Harry’s son, Bobby, used a bullhorn to advertise the new location, which was only legal if it included a public service announcement. So, Bobby would drive through the streets announcing, “Come visit Harry Zarin Company’s new fabric warehouse--AND DON’T FORGET TO VOTE!”
The ORCHARD CORSET CENTER
In 1968, Isaiah Bergstein opened Orchard Corset, when corsets were very much in demand. As corset sales diminished, Isaiah began to add a line of bras, girdles, and shapewear. Magda, his wife, was well-known throughout all of N. Y. as the finest bra (“stanik”) fitter in Manhattan. She could tell any woman who walked through the door her correct bra size with a three-second glance.
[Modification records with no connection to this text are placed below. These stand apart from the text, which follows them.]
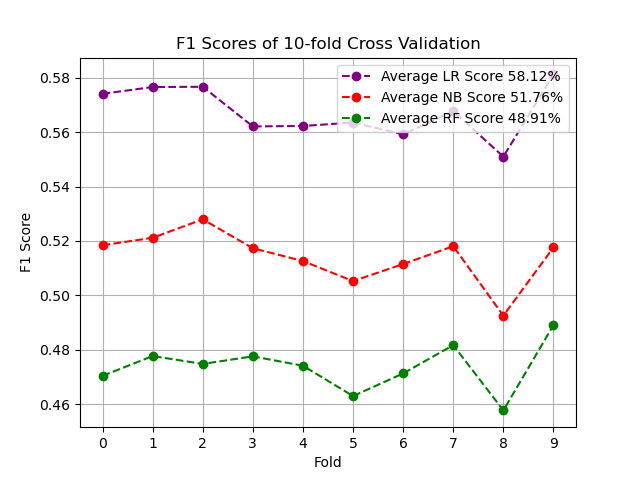
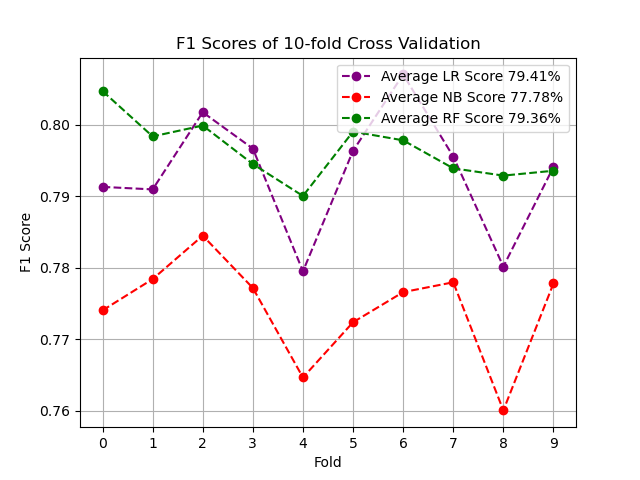
att

diff --git a/funcs.py b/funcs.py
@@ -10,6 +10,9 @@ from sklearn.feature_extraction.text import TfidfVectorizer
 from sklearn.linear_model import LogisticRegression
 from sklearn.naive_bayes import MultinomialNB
 from sklearn.ensemble import RandomForestClassifier
+from rake_nltk import Rake
+# import RAKE
+from sklearn.feature_extraction.text import CountVectorizer
 
 import matplotlib.pyplot as plt
 
@@ -17,7 +20,8 @@ import matplotlib.pyplot as plt
 
 def clean_text(text):
     # Remove pontuação
-    if isinstance(text, str) and not pd.isnull(text): # se o texto é número ou nulo, ignora
+    
+    if isinstance(text, str) and not pd.isnull(text) and not None: # se o texto é número ou nulo, ignora
 
         # print(f'{text}\n\n')
         text = text.translate(str.maketrans("", "", string.punctuation))
@@ -33,6 +37,8 @@ def clean_text(text):
         text = ''
     return text
 
+
+
 ######################################################################################################
 
 def load_data():
@@ -45,13 +51,15 @@ def load_data():
 
 ######################################################################################################
 
-def run(train_data, test_data, Y):
+def run_tfidf(train_data, test_data, Y):
 
     kfolds = 10
     f1scores_clr = []
     f1scores_cmnb = []
     f1scores_crf = []
 
+
+    # Usando TF-IDF
     for i in range(kfolds):
         # X_train, _, y_train, _ = train_test_split(train_data, Y, test_size=0.2, random_state=i)
         X_train, X_test, y_train, y_test = train_test_split(train_data, Y, test_size=0.2, random_state=i)
@@ -84,6 +92,79 @@ def run(train_data, test_data, Y):
         f1scores_crf.append(f1score_crf)
         print(f1score_crf)
 
+    plt.grid(True)
+    plt.plot(range(kfolds), f1scores_clr, marker='o', linestyle='dashed', label=f'Average LR Score {f1score_clr * 100:.2f}%', color='purple')
+    plt.plot(range(kfolds), f1scores_cmnb, marker='o', linestyle='dashed', label=f'Average NB Score {f1score_cmnb * 100:.2f}%', color='red')
+    plt.plot(range(kfolds), f1scores_crf, marker='o', linestyle='dashed', label=f'Average RF Score {f1score_crf * 100:.2f}%', color='green')
+    plt.xlabel('Fold')
+    plt.ylabel('F1 Score')
+    plt.title(f'F1 Scores of {kfolds}-fold Cross Validation with TF-IDF')
+    plt.xticks(range(kfolds))
+    # plt.axhline(y=mean_f1score, color='r', linestyle='-', label=f'Average F1 Score {mean_f1score* 100:.2f} %')
+    plt.legend()
+    # for i, score in enumerate(f1scores_clr):
+    #     plt.annotate(f'{score * 100:.2f}', xy=(i, score), xytext=(-10, 5), textcoords='offset points',ha='center', va='bottom')
+    # for i, j in zip(range(kfolds), f1scores_clr):
+    #     plt.annotate(f'{j * 100:.2f}%', xy=(i,j), xytext =(0.1 * offset, -offset * 0.5),  
+    #         textcoords ='offset points',ha='center', va='bottom')
+    plt.savefig('tf-idf.png')
+
+    plt.show()
+
+######################################################################################################
+
+def rake_tokenizer(text):
+    rake = Rake()
+    rake.extract_keywords_from_text(text)
+    return rake.get_ranked_phrases()
+
+######################################################################################################
+
+
+def run_rake(train_data, test_data, Y):
+
+    kfolds = 10
+
+    f1scores_clr = []
+    f1scores_cmnb = []
+    f1scores_crf = []
+
+    for i in range(kfolds):
+        X_train, X_test, y_train, y_test = train_test_split(train_data, Y, test_size=0.2, random_state=i)
+
+        # Vectorize the text data using RAKE
+        # rake = Rake()
+        vectorizer = CountVectorizer(tokenizer=rake_tokenizer)
+        X_train_rake = vectorizer.fit_transform(X_train)
+        X_test_rake = vectorizer.transform(X_test)
+
+        # Train a logistic regression model on the vectorized data
+      
+      
+        ## Regressão logística
+        clr = LogisticRegression()
+        clr.fit(X_train_rake, y_train)
+        y_pred = clr.predict(X_test_rake)
+        f1score_clr = f1_score(y_test, y_pred, average='macro')
+        f1scores_clr.append(f1score_clr)
+        print(f1score_clr)
+
+        ## Naive Bayes
+        cmnb = MultinomialNB()
+        cmnb.fit(X_train_rake, y_train)
+        y_pred = cmnb.predict(X_test_rake)
+        f1score_cmnb = f1_score(y_test, y_pred, average='macro')
+        f1scores_cmnb.append(f1score_cmnb)
+        print(f1score_cmnb)
+
+        ## Random Forest
+        crf = RandomForestClassifier(n_estimators=100)
+        crf.fit(X_train_rake, y_train)
+        y_pred = crf.predict(X_test_rake)
+        f1score_crf = f1_score(y_test, y_pred, average='macro')
+        f1scores_crf.append(f1score_crf)
+        print(f1score_crf)
+
 
 
     # mean_f1score = sum(f1scores_clr) / kfolds
@@ -96,16 +177,11 @@ def run(train_data, test_data, Y):
     plt.plot(range(kfolds), f1scores_crf, marker='o', linestyle='dashed', label=f'Average RF Score {f1score_crf * 100:.2f}%', color='green')
     plt.xlabel('Fold')
     plt.ylabel('F1 Score')
-    plt.title(f'F1 Scores of {kfolds}-fold Cross Validation')
+    plt.title(f'F1 Scores of {kfolds}-fold Cross Validation with RAKE')
     plt.xticks(range(kfolds))
     # plt.axhline(y=mean_f1score, color='r', linestyle='-', label=f'Average F1 Score {mean_f1score* 100:.2f} %')
     plt.legend()
-    # for i, score in enumerate(f1scores_clr):
-    #     plt.annotate(f'{score * 100:.2f}', xy=(i, score), xytext=(-10, 5), textcoords='offset points',ha='center', va='bottom')
-    # for i, j in zip(range(kfolds), f1scores_clr):
-    #     plt.annotate(f'{j * 100:.2f}%', xy=(i,j), xytext =(0.1 * offset, -offset * 0.5),  
-    #         textcoords ='offset points',ha='center', va='bottom')
-    plt.savefig('fig.png')
+    plt.savefig('rake.png')
 
     plt.show()
-[]
+

diff --git a/main.py b/main.py
@@ -11,14 +11,15 @@
 # from sklearn.model_selection import train_test_split
 # import matplotlib.pyplot as plt
 
-from funcs import  load_data, run
+from funcs import  load_data, run_tfidf, run_rake
 
 
 if __name__ == '__main__':
     
     train_data, test_data, target = load_data()
     
-    run(train_data,test_data,target)
+    run_tfidf(train_data,test_data,target)
+    run_rake(train_data,test_data,target)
Later, because of popular television reality shows, she became known as the “bra whisperer.” Daughter-in-law, Peggy, is now a second generation “bra whisperer.”
And ALTMAN LUGGAGE, 135 ORCHARD STREET, has been around since 1920. The Altmans retired in the late ‘70s, and sold the business to Bettinger’s Luggage Shop, an even older neighborhood store on Rivington Street that was founded in 1914. James Gandolfini regularly shopped there.
Moscot’s eyeware was started by Hyman Moscot. He began selling ready-made eyeglasses (“briln”) from a pushcart (“shtupvegl”) on Orchard Street.
In 1925, Hyman’s son, Sol, joined the family business at the age of 15. He helped take over the reigns of the family’s first retail store, at 94 Rivington Street. By 1938, the company settled at 118 Orchard Street on the corner of Delancey. In Jan. 2015, Moscot celebrated its 100 year birthday.
ORCHARD STREET RUNNERS (OSR)
Joe DiNito founded Orchard Street Runners. The members include a wide variety of people who live and work on the Lower East Side. OSR also produces community based social events around the running community. Notable races include Midnight Half.
MARJORIE WOLFE LAST SHOPPED ON ORCHARD STREET IN 1961. SHE STILL HAS A NOSTALGIA FOR THE ORCHARD STREET OF BYGONE DAYS....AND THE DAVEGA APPLIANCE STORE, MALTZ’S CANDY STORE, THE CHARLOTTE RUSSE, DREW PEARSON, AND “THE SHADOW” ON SUNDAYS AT 5:00 P.M.
More Majorie Wolfe
All Things Jewish
Jewish Communities of the World